Information:
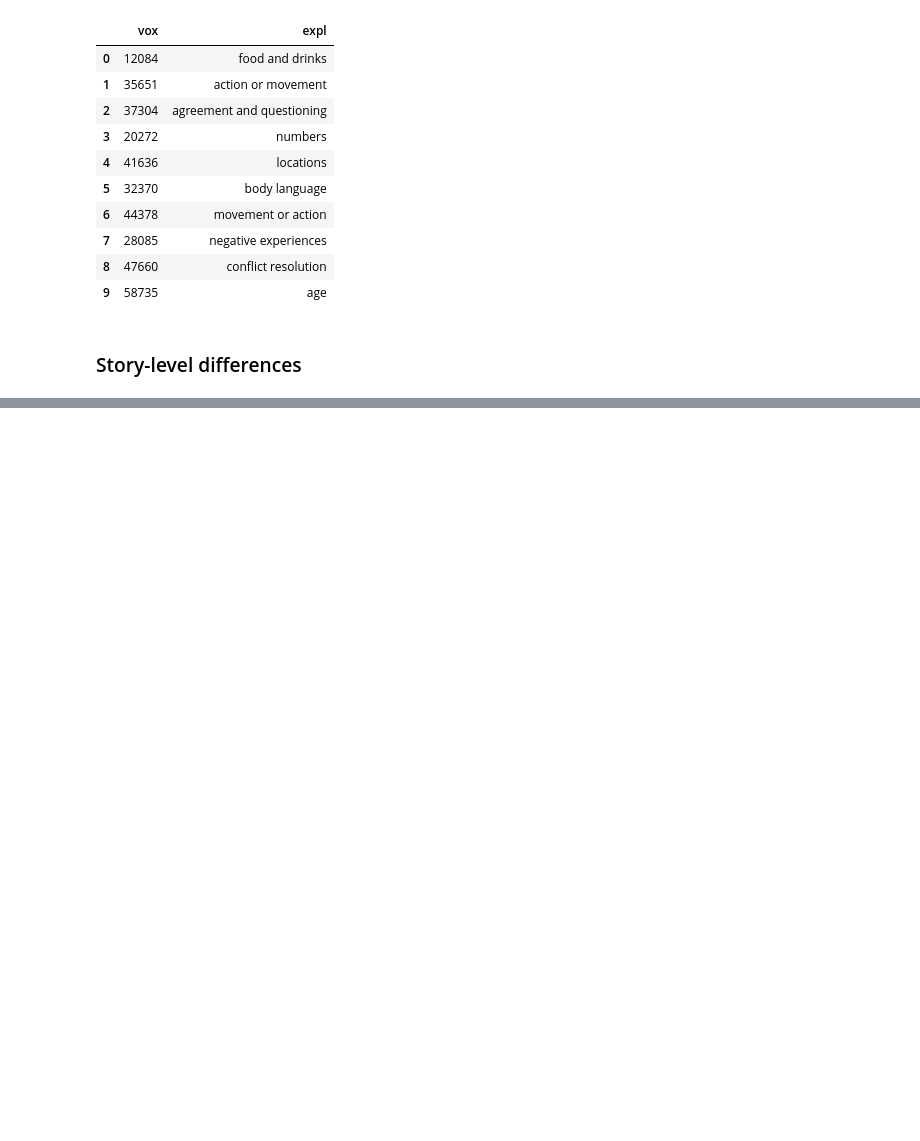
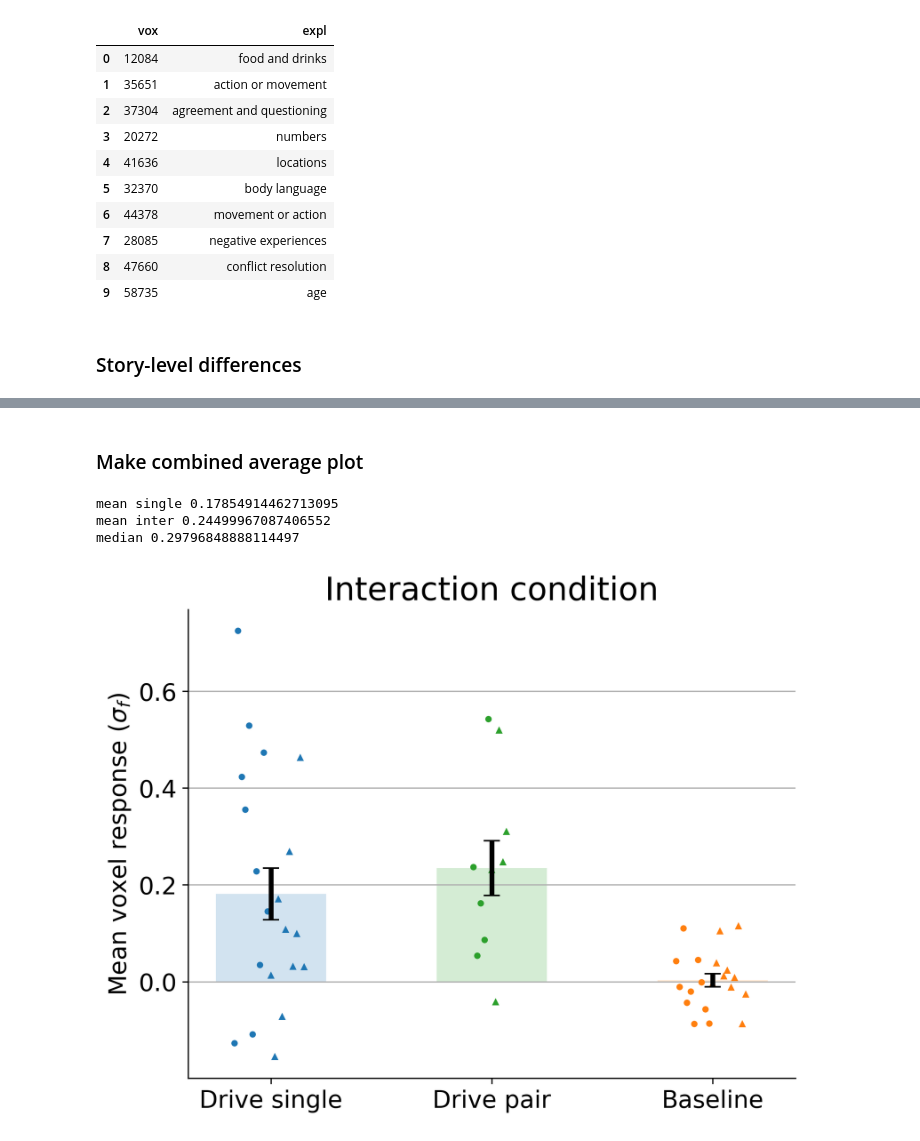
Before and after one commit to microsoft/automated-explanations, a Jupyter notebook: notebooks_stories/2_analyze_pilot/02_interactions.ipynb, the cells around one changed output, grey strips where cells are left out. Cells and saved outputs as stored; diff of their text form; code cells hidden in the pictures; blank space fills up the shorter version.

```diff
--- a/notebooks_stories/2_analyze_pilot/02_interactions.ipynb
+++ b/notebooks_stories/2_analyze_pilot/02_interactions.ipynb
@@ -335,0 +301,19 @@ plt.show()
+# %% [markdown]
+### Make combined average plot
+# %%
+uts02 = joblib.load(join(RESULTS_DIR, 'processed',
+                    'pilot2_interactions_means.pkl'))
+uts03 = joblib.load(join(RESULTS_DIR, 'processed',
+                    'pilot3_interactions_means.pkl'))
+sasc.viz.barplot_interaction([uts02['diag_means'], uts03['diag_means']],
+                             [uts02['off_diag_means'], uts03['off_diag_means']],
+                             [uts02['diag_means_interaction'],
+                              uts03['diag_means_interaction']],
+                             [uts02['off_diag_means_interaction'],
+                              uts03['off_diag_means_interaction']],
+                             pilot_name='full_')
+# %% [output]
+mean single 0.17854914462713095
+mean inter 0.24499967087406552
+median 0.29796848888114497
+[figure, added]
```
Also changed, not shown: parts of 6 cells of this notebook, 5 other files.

What the task asks: Every record above must be given again exactly; drop the pictures.

Solution for this exercise:
Before and after one commit to microsoft/automated-explanations, a Jupyter notebook: notebooks_stories/2_analyze_pilot/02_interactions.ipynb, the cells around one changed output, grey strips where cells are left out. Cells and saved outputs as stored; diff of their text form; code cells hidden in the pictures; blank space fills up the shorter version.

```diff
--- a/notebooks_stories/2_analyze_pilot/02_interactions.ipynb
+++ b/notebooks_stories/2_analyze_pilot/02_interactions.ipynb
@@ -335,0 +301,19 @@ plt.show()
+# %% [markdown]
+### Make combined average plot
+# %%
+uts02 = joblib.load(join(RESULTS_DIR, 'processed',
+                    'pilot2_interactions_means.pkl'))
+uts03 = joblib.load(join(RESULTS_DIR, 'processed',
+                    'pilot3_interactions_means.pkl'))
+sasc.viz.barplot_interaction([uts02['diag_means'], uts03['diag_means']],
+                             [uts02['off_diag_means'], uts03['off_diag_means']],
+                             [uts02['diag_means_interaction'],
+                              uts03['diag_means_interaction']],
+                             [uts02['off_diag_means_interaction'],
+                              uts03['off_diag_means_interaction']],
+                             pilot_name='full_')
+# %% [output]
+mean single 0.17854914462713095
+mean inter 0.24499967087406552
+median 0.29796848888114497
+[figure, added]
```
Also changed, not shown: parts of 6 cells of this notebook, 5 other files.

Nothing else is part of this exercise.